The entries that follow should be written out exactly.
*** Opening Provided records ***
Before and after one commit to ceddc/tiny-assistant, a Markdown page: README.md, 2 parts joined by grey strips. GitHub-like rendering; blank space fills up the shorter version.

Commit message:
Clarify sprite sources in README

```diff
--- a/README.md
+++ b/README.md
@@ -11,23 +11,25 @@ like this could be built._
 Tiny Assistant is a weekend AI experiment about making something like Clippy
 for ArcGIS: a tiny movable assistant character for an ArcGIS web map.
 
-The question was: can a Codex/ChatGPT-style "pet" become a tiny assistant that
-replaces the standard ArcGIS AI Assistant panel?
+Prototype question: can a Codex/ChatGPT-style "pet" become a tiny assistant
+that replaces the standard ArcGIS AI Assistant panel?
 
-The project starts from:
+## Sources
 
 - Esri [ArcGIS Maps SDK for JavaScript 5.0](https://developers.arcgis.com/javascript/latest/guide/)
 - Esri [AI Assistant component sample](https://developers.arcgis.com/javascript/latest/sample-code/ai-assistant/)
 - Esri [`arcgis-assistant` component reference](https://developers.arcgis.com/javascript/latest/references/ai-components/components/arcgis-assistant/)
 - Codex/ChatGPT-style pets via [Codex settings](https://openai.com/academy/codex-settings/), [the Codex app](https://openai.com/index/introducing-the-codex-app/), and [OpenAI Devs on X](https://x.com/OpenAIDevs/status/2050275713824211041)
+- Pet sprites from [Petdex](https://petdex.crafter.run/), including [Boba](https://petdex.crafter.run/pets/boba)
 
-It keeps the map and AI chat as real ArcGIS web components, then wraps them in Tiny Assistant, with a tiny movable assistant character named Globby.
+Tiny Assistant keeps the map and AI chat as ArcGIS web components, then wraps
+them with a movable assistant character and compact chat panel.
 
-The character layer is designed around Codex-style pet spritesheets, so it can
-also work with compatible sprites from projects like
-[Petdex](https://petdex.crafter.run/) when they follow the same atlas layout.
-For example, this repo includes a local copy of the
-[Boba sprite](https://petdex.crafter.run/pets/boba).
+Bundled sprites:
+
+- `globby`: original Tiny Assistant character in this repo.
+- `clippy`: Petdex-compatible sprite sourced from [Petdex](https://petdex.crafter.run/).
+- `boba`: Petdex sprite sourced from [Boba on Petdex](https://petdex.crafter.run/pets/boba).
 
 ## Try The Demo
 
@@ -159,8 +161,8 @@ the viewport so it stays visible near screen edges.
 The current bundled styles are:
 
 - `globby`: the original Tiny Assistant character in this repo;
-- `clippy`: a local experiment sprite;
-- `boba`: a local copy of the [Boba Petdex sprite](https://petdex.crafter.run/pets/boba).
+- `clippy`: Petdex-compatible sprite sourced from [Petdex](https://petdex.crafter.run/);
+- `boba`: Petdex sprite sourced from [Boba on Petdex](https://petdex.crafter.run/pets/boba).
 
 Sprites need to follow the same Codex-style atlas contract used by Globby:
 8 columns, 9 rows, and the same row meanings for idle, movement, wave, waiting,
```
*** Closing Provided records ***
* Finished exercise
Before and after one commit to ceddc/tiny-assistant, a Markdown page: README.md, 2 parts joined by grey strips. GitHub-like rendering; blank space fills up the shorter version.

Commit message:
Clarify sprite sources in README

```diff
--- a/README.md
+++ b/README.md
@@ -11,23 +11,25 @@ like this could be built._
 Tiny Assistant is a weekend AI experiment about making something like Clippy
 for ArcGIS: a tiny movable assistant character for an ArcGIS web map.
 
-The question was: can a Codex/ChatGPT-style "pet" become a tiny assistant that
-replaces the standard ArcGIS AI Assistant panel?
+Prototype question: can a Codex/ChatGPT-style "pet" become a tiny assistant
+that replaces the standard ArcGIS AI Assistant panel?
 
-The project starts from:
+## Sources
 
 - Esri [ArcGIS Maps SDK for JavaScript 5.0](https://developers.arcgis.com/javascript/latest/guide/)
 - Esri [AI Assistant component sample](https://developers.arcgis.com/javascript/latest/sample-code/ai-assistant/)
 - Esri [`arcgis-assistant` component reference](https://developers.arcgis.com/javascript/latest/references/ai-components/components/arcgis-assistant/)
 - Codex/ChatGPT-style pets via [Codex settings](https://openai.com/academy/codex-settings/), [the Codex app](https://openai.com/index/introducing-the-codex-app/), and [OpenAI Devs on X](https://x.com/OpenAIDevs/status/2050275713824211041)
+- Pet sprites from [Petdex](https://petdex.crafter.run/), including [Boba](https://petdex.crafter.run/pets/boba)
 
-It keeps the map and AI chat as real ArcGIS web components, then wraps them in Tiny Assistant, with a tiny movable assistant character named Globby.
+Tiny Assistant keeps the map and AI chat as ArcGIS web components, then wraps
+them with a movable assistant character and compact chat panel.
 
-The character layer is designed around Codex-style pet spritesheets, so it can
-also work with compatible sprites from projects like
-[Petdex](https://petdex.crafter.run/) when they follow the same atlas layout.
-For example, this repo includes a local copy of the
-[Boba sprite](https://petdex.crafter.run/pets/boba).
+Bundled sprites:
+
+- `globby`: original Tiny Assistant character in this repo.
+- `clippy`: Petdex-compatible sprite sourced from [Petdex](https://petdex.crafter.run/).
+- `boba`: Petdex sprite sourced from [Boba on Petdex](https://petdex.crafter.run/pets/boba).
 
 ## Try The Demo
 
@@ -159,8 +161,8 @@ the viewport so it stays visible near screen edges.
 The current bundled styles are:
 
 - `globby`: the original Tiny Assistant character in this repo;
-- `clippy`: a local experiment sprite;
-- `boba`: a local copy of the [Boba Petdex sprite](https://petdex.crafter.run/pets/boba).
+- `clippy`: Petdex-compatible sprite sourced from [Petdex](https://petdex.crafter.run/);
+- `boba`: Petdex sprite sourced from [Boba on Petdex](https://petdex.crafter.run/pets/boba).
 
 Sprites need to follow the same Codex-style atlas contract used by Globby:
 8 columns, 9 rows, and the same row meanings for idle, movement, wave, waiting,
```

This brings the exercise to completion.